Activity:
When you copy the material below, keep every line exact and omit the pictures.

Information:
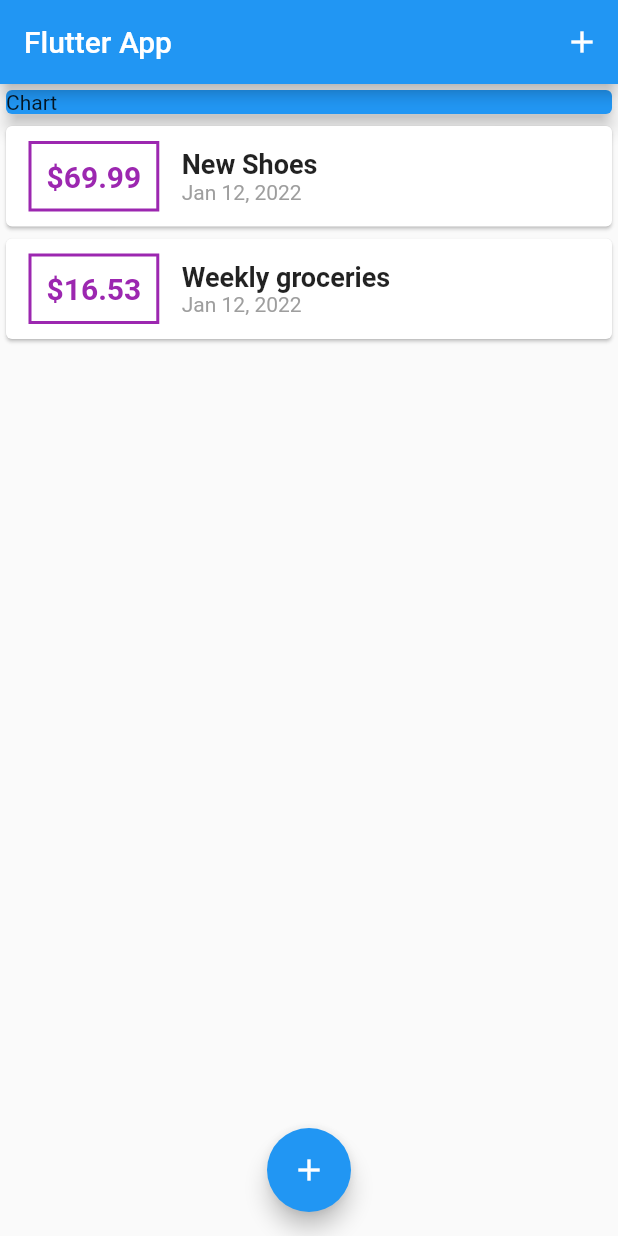
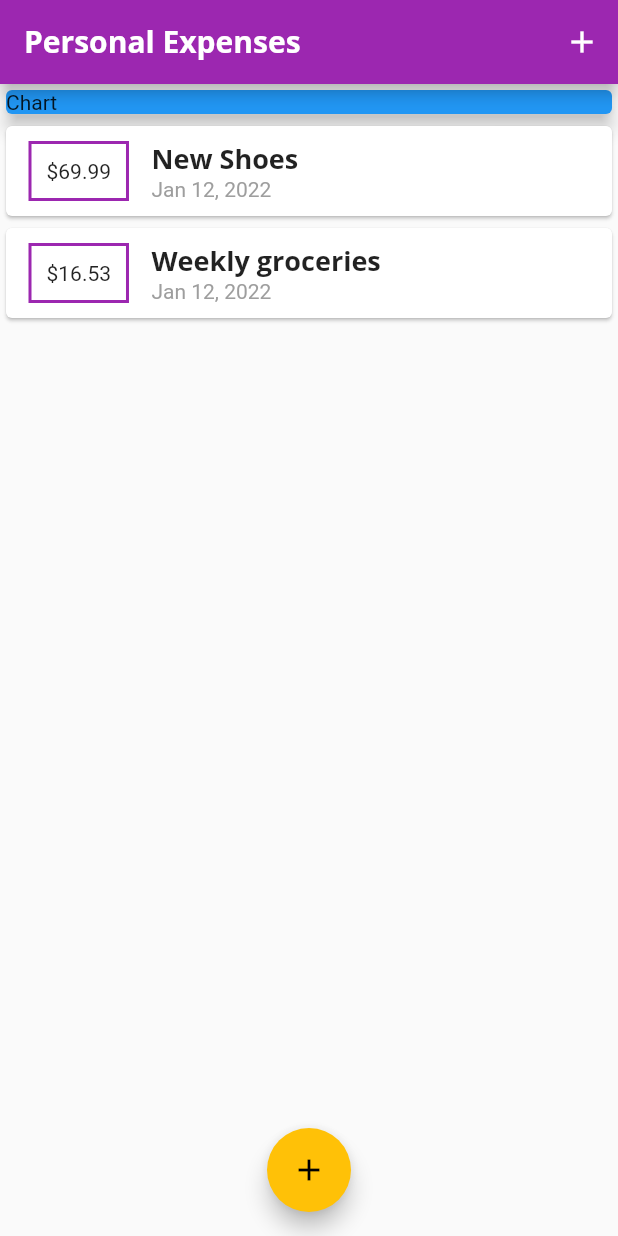
Before and after one commit to GaldinoAllan/expensesApp-Flutter, a Flutter app: the screen it shows after launch, on a phone screen of 412 x 824 dp. Run offline on Flutter 3.47's test engine with Material 2 defaults, Android fonts, the phone set to English and light mode, and no system bars.

Commit message:
feature: theming

```diff
--- a/lib/main.dart
+++ b/lib/main.dart
@@ -1,7 +1,6 @@
 import 'package:expenseplanner/models/transaction.dart';
 import 'package:expenseplanner/widgets/new_transaction.dart';
 import 'package:expenseplanner/widgets/transaction_list.dart';
-import 'package:flutter/gestures.dart';
 import 'package:flutter/material.dart';
 
 void main() => runApp(const MyApp());
@@ -11,9 +10,28 @@ class MyApp extends StatelessWidget {
 
   @override
   Widget build(BuildContext context) {
-    return const MaterialApp(
-      title: 'Flutter App',
-      home: MyHomePage(),
+    return MaterialApp(
+      title: 'Personal Expenses',
+      theme: ThemeData(
+        primarySwatch: Colors.purple,
+        accentColor: Colors.amber,
+        fontFamily: 'Quicksand',
+        textTheme: ThemeData.light().textTheme.copyWith(
+              headline6: const TextStyle(
+                fontFamily: 'OpenSans',
+                fontWeight: FontWeight.bold,
+                fontSize: 18,
+              ),
+            ),
+        appBarTheme: const AppBarTheme(
+          titleTextStyle: TextStyle(
+            fontFamily: 'OpenSans',
+            fontSize: 20,
+            fontWeight: FontWeight.bold,
+          ),
+        ),
+      ),
+      home: const MyHomePage(),
     );
   }
 }
@@ -71,7 +89,7 @@ class _MyHomePageState extends State<MyHomePage> {
   Widget build(BuildContext context) {
     return Scaffold(
       appBar: AppBar(
-        title: const Text('Flutter App'),
+        title: const Text('Personal Expenses'),
         actions: [
           IconButton(
             icon: const Icon(Icons.add),
--- a/lib/widgets/transaction_list.dart
+++ b/lib/widgets/transaction_list.dart
@@ -23,18 +23,13 @@ class TransactionList extends StatelessWidget {
                   ),
                   decoration: BoxDecoration(
                     border: Border.all(
-                      color: Colors.purple,
+                      color: Theme.of(context).primaryColor,
                       width: 2,
                     ),
                   ),
                   padding: const EdgeInsets.all(10),
                   child: Text(
                     '\$${transactions[index].amount.toStringAsFixed(2)}',
-                    style: const TextStyle(
-                      fontWeight: FontWeight.bold,
-                      fontSize: 20,
-                      color: Colors.purple,
-                    ),
                   ),
                 ),
                 Column(
@@ -42,10 +37,7 @@ class TransactionList extends StatelessWidget {
                   children: [
                     Text(
                       transactions[index].title,
-                      style: const TextStyle(
-                        fontSize: 18,
-                        fontWeight: FontWeight.bold,
-                      ),
+                      style: Theme.of(context).textTheme.headline6,
                     ),
                     Text(
                       DateFormat.yMMMd().format(transactions[index].date),
```
Also changed, not shown: pubspec.yaml (+16 -0 lines), assets/fonts/OpenSans-Bold.ttf (added), assets/fonts/OpenSans-Regular.ttf (added), assets/fonts/Quicksand-Bold.ttf (added), assets/fonts/Quicksand-Light.ttf (added), assets/fonts/Quicksand-Medium.ttf (added), assets/fonts/Quicksand-Regular.ttf (added).
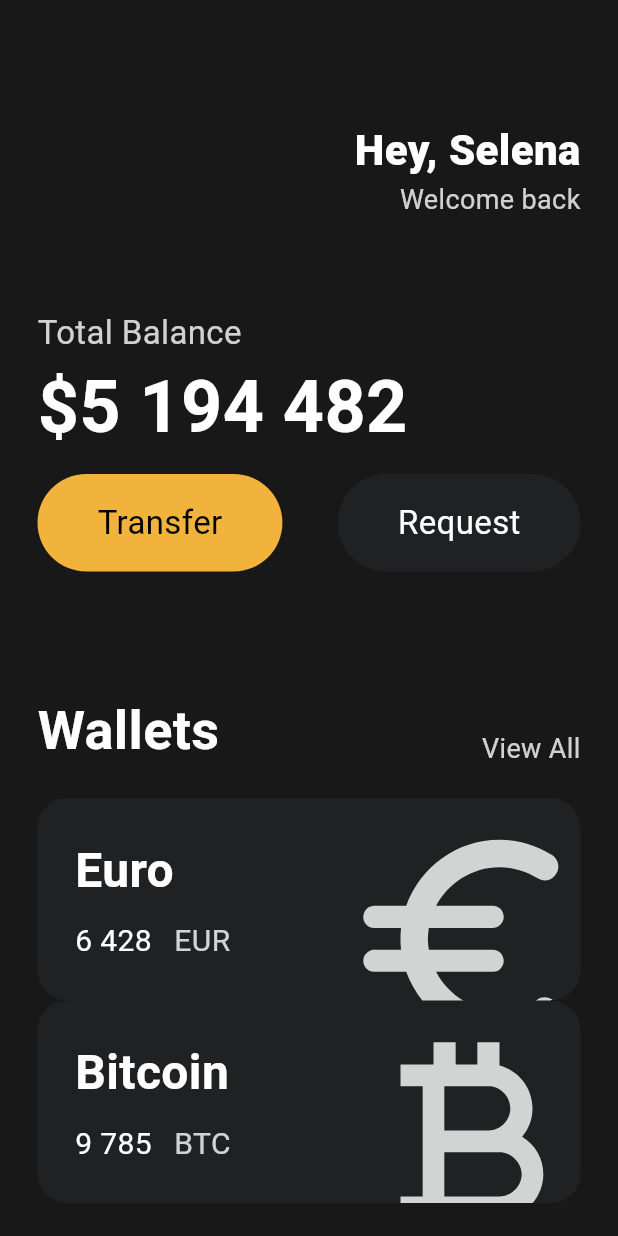
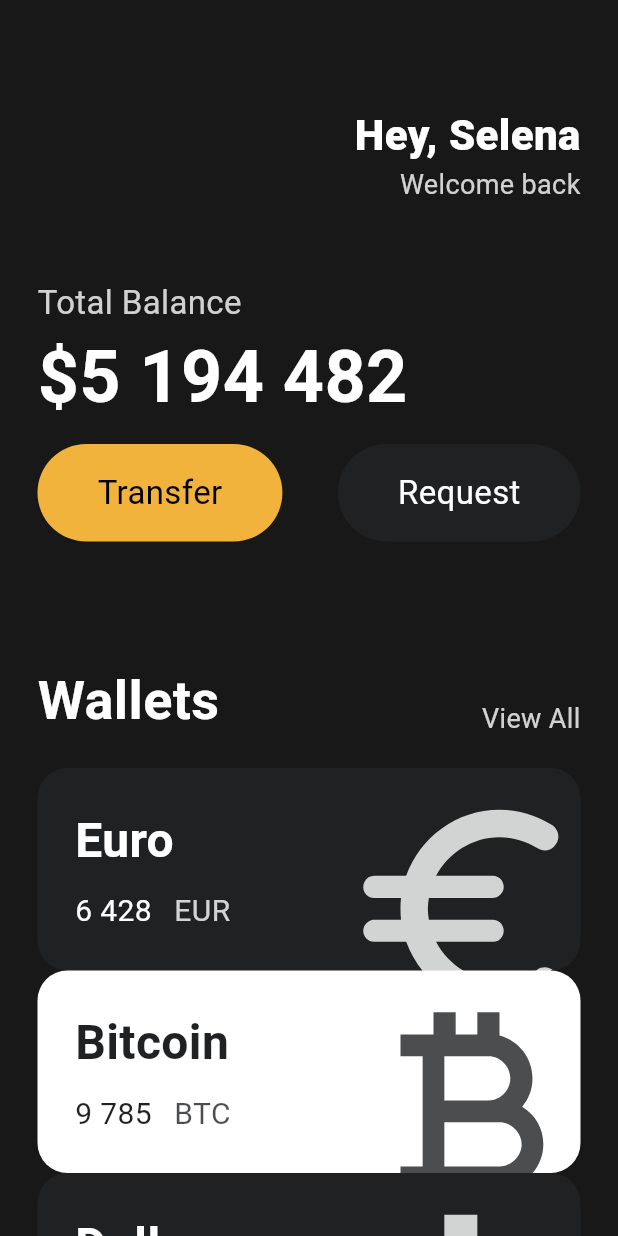
Before and after one commit to kimjihye058/2024-Flutter-Study, a Flutter app: the screen it shows after launch, on a phone screen of 412 x 824 dp. Run offline on Flutter 3.47's test engine with Material 3 defaults, Android fonts, the phone set to English and light mode, and no system bars.

Commit message:
scroll 가능하도록 하기(singleChildScrollView)

```diff
--- a/lib/main.dart
+++ b/lib/main.dart
@@ -15,7 +15,8 @@ class App extends StatelessWidget {
     return MaterialApp(
       home: Scaffold(
         backgroundColor: Color(0xFF181818),
-        body: Padding(
+        body: SingleChildScrollView(
+          child: Padding(
             padding: EdgeInsets.symmetric(
               horizontal: 25,
             ),
@@ -23,7 +24,7 @@ class App extends StatelessWidget {
               crossAxisAlignment: CrossAxisAlignment.start,
               children: [
                 SizedBox(
-                height: 80,
+                  height: 70,
                 ),
                 Row(
                   mainAxisAlignment: MainAxisAlignment.end,
@@ -51,7 +52,7 @@ class App extends StatelessWidget {
                   ],
                 ),
                 SizedBox(
-                height: 60,
+                  height: 50,
                 ),
                 Text(
                   'Total Balance',
@@ -119,14 +120,24 @@ class App extends StatelessWidget {
                   code: 'EUR',
                   amount: '6 428',
                   icon: Icons.euro_rounded,
+                  isInverted: false,
                 ),
                 CurrencyCard(
                   name: 'Bitcoin',
                   code: 'BTC',
                   amount: '9 785',
                   icon: Icons.currency_bitcoin,
+                  isInverted: true,
+                ),
+                CurrencyCard(
+                  name: 'Dollar',
+                  code: 'USD',
+                  amount: '428',
+                  icon: Icons.attach_money_outlined,
+                  isInverted: false,
                 ),
               ],
+            ),
           ),
         ),
       ),
--- a/lib/widgets/currency_card.dart
+++ b/lib/widgets/currency_card.dart
@@ -3,6 +3,9 @@ import 'package:flutter/material.dart';
 class CurrencyCard extends StatelessWidget {
   final String name, code, amount;
   final IconData icon;
+  final bool isInverted;
+
+  final _blackColor = const Color(0xFF1F2123);
 
   const CurrencyCard({
     super.key,
@@ -10,6 +13,7 @@ class CurrencyCard extends StatelessWidget {
     required this.code,
     required this.amount,
     required this.icon,
+    required this.isInverted,
   });
 
   @override
@@ -18,7 +22,7 @@ class CurrencyCard extends StatelessWidget {
     return Container(
       clipBehavior: Clip.hardEdge, // 아이콘의 나머지 부분이 숨겨짐
       decoration: BoxDecoration(
-        color: Color(0xFF1F2123),
+        color: isInverted ? Colors.white : _blackColor,
         borderRadius: BorderRadius.circular(20),
       ),
       child: Padding(
@@ -32,7 +36,7 @@ class CurrencyCard extends StatelessWidget {
                 Text(
                   name,
                   style: TextStyle(
-                    color: Colors.white,
+                    color: isInverted ? _blackColor : Colors.white,
                     fontSize: 32,
                     fontWeight: FontWeight.w600,
                   ),
@@ -45,7 +49,7 @@ class CurrencyCard extends StatelessWidget {
                     Text(
                       amount,
                       style: TextStyle(
-                        color: Colors.white,
+                        color: isInverted ? _blackColor : Colors.white,
                         fontSize: 20,
                       ),
                     ),
@@ -55,7 +59,9 @@ class CurrencyCard extends StatelessWidget {
                     Text(
                       code,
                       style: TextStyle(
-                        color: Colors.white.withOpacity(0.8),
+                        color: isInverted
+                            ? _blackColor.withOpacity(0.8)
+                            : Colors.white.withOpacity(0.8),
                         fontSize: 20,
                       ),
                     ),
@@ -70,7 +76,9 @@ class CurrencyCard extends StatelessWidget {
                 offset: Offset(-5, 12), // x좌표, y좌표 설정법
                 child: Icon(
                   icon,
-                  color: Colors.white.withOpacity(0.8),
+                  color: isInverted
+                      ? _blackColor.withOpacity(0.8)
+                      : Colors.white.withOpacity(0.8),
                   size: 80,
                 ),
               ),
```
Lines whose indentation alone changed are shown as unchanged.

Answer space:
Before and after one commit to GaldinoAllan/expensesApp-Flutter, a Flutter app: the screen it shows after launch, on a phone screen of 412 x 824 dp. Run offline on Flutter 3.47's test engine with Material 2 defaults, Android fonts, the phone set to English and light mode, and no system bars.

Commit message:
feature: theming

```diff
--- a/lib/main.dart
+++ b/lib/main.dart
@@ -1,7 +1,6 @@
 import 'package:expenseplanner/models/transaction.dart';
 import 'package:expenseplanner/widgets/new_transaction.dart';
 import 'package:expenseplanner/widgets/transaction_list.dart';
-import 'package:flutter/gestures.dart';
 import 'package:flutter/material.dart';
 
 void main() => runApp(const MyApp());
@@ -11,9 +10,28 @@ class MyApp extends StatelessWidget {
 
   @override
   Widget build(BuildContext context) {
-    return const MaterialApp(
-      title: 'Flutter App',
-      home: MyHomePage(),
+    return MaterialApp(
+      title: 'Personal Expenses',
+      theme: ThemeData(
+        primarySwatch: Colors.purple,
+        accentColor: Colors.amber,
+        fontFamily: 'Quicksand',
+        textTheme: ThemeData.light().textTheme.copyWith(
+              headline6: const TextStyle(
+                fontFamily: 'OpenSans',
+                fontWeight: FontWeight.bold,
+                fontSize: 18,
+              ),
+            ),
+        appBarTheme: const AppBarTheme(
+          titleTextStyle: TextStyle(
+            fontFamily: 'OpenSans',
+            fontSize: 20,
+            fontWeight: FontWeight.bold,
+          ),
+        ),
+      ),
+      home: const MyHomePage(),
     );
   }
 }
@@ -71,7 +89,7 @@ class _MyHomePageState extends State<MyHomePage> {
   Widget build(BuildContext context) {
     return Scaffold(
       appBar: AppBar(
-        title: const Text('Flutter App'),
+        title: const Text('Personal Expenses'),
         actions: [
           IconButton(
             icon: const Icon(Icons.add),
--- a/lib/widgets/transaction_list.dart
+++ b/lib/widgets/transaction_list.dart
@@ -23,18 +23,13 @@ class TransactionList extends StatelessWidget {
                   ),
                   decoration: BoxDecoration(
                     border: Border.all(
-                      color: Colors.purple,
+                      color: Theme.of(context).primaryColor,
                       width: 2,
                     ),
                   ),
                   padding: const EdgeInsets.all(10),
                   child: Text(
                     '\$${transactions[index].amount.toStringAsFixed(2)}',
-                    style: const TextStyle(
-                      fontWeight: FontWeight.bold,
-                      fontSize: 20,
-                      color: Colors.purple,
-                    ),
                   ),
                 ),
                 Column(
@@ -42,10 +37,7 @@ class TransactionList extends StatelessWidget {
                   children: [
                     Text(
                       transactions[index].title,
-                      style: const TextStyle(
-                        fontSize: 18,
-                        fontWeight: FontWeight.bold,
-                      ),
+                      style: Theme.of(context).textTheme.headline6,
                     ),
                     Text(
                       DateFormat.yMMMd().format(transactions[index].date),
```
Also changed, not shown: pubspec.yaml (+16 -0 lines), assets/fonts/OpenSans-Bold.ttf (added), assets/fonts/OpenSans-Regular.ttf (added), assets/fonts/Quicksand-Bold.ttf (added), assets/fonts/Quicksand-Light.ttf (added), assets/fonts/Quicksand-Medium.ttf (added), assets/fonts/Quicksand-Regular.ttf (added).
Before and after one commit to kimjihye058/2024-Flutter-Study, a Flutter app: the screen it shows after launch, on a phone screen of 412 x 824 dp. Run offline on Flutter 3.47's test engine with Material 3 defaults, Android fonts, the phone set to English and light mode, and no system bars.

Commit message:
scroll 가능하도록 하기(singleChildScrollView)

```diff
--- a/lib/main.dart
+++ b/lib/main.dart
@@ -15,7 +15,8 @@ class App extends StatelessWidget {
     return MaterialApp(
       home: Scaffold(
         backgroundColor: Color(0xFF181818),
-        body: Padding(
+        body: SingleChildScrollView(
+          child: Padding(
             padding: EdgeInsets.symmetric(
               horizontal: 25,
             ),
@@ -23,7 +24,7 @@ class App extends StatelessWidget {
               crossAxisAlignment: CrossAxisAlignment.start,
               children: [
                 SizedBox(
-                height: 80,
+                  height: 70,
                 ),
                 Row(
                   mainAxisAlignment: MainAxisAlignment.end,
@@ -51,7 +52,7 @@ class App extends StatelessWidget {
                   ],
                 ),
                 SizedBox(
-                height: 60,
+                  height: 50,
                 ),
                 Text(
                   'Total Balance',
@@ -119,14 +120,24 @@ class App extends StatelessWidget {
                   code: 'EUR',
                   amount: '6 428',
                   icon: Icons.euro_rounded,
+                  isInverted: false,
                 ),
                 CurrencyCard(
                   name: 'Bitcoin',
                   code: 'BTC',
                   amount: '9 785',
                   icon: Icons.currency_bitcoin,
+                  isInverted: true,
+                ),
+                CurrencyCard(
+                  name: 'Dollar',
+                  code: 'USD',
+                  amount: '428',
+                  icon: Icons.attach_money_outlined,
+                  isInverted: false,
                 ),
               ],
+            ),
           ),
         ),
       ),
--- a/lib/widgets/currency_card.dart
+++ b/lib/widgets/currency_card.dart
@@ -3,6 +3,9 @@ import 'package:flutter/material.dart';
 class CurrencyCard extends StatelessWidget {
   final String name, code, amount;
   final IconData icon;
+  final bool isInverted;
+
+  final _blackColor = const Color(0xFF1F2123);
 
   const CurrencyCard({
     super.key,
@@ -10,6 +13,7 @@ class CurrencyCard extends StatelessWidget {
     required this.code,
     required this.amount,
     required this.icon,
+    required this.isInverted,
   });
 
   @override
@@ -18,7 +22,7 @@ class CurrencyCard extends StatelessWidget {
     return Container(
       clipBehavior: Clip.hardEdge, // 아이콘의 나머지 부분이 숨겨짐
       decoration: BoxDecoration(
-        color: Color(0xFF1F2123),
+        color: isInverted ? Colors.white : _blackColor,
         borderRadius: BorderRadius.circular(20),
       ),
       child: Padding(
@@ -32,7 +36,7 @@ class CurrencyCard extends StatelessWidget {
                 Text(
                   name,
                   style: TextStyle(
-                    color: Colors.white,
+                    color: isInverted ? _blackColor : Colors.white,
                     fontSize: 32,
                     fontWeight: FontWeight.w600,
                   ),
@@ -45,7 +49,7 @@ class CurrencyCard extends StatelessWidget {
                     Text(
                       amount,
                       style: TextStyle(
-                        color: Colors.white,
+                        color: isInverted ? _blackColor : Colors.white,
                         fontSize: 20,
                       ),
                     ),
@@ -55,7 +59,9 @@ class CurrencyCard extends StatelessWidget {
                     Text(
                       code,
                       style: TextStyle(
-                        color: Colors.white.withOpacity(0.8),
+                        color: isInverted
+                            ? _blackColor.withOpacity(0.8)
+                            : Colors.white.withOpacity(0.8),
                         fontSize: 20,
                       ),
                     ),
@@ -70,7 +76,9 @@ class CurrencyCard extends StatelessWidget {
                 offset: Offset(-5, 12), // x좌표, y좌표 설정법
                 child: Icon(
                   icon,
-                  color: Colors.white.withOpacity(0.8),
+                  color: isInverted
+                      ? _blackColor.withOpacity(0.8)
+                      : Colors.white.withOpacity(0.8),
                   size: 80,
                 ),
               ),
```
Lines whose indentation alone changed are shown as unchanged.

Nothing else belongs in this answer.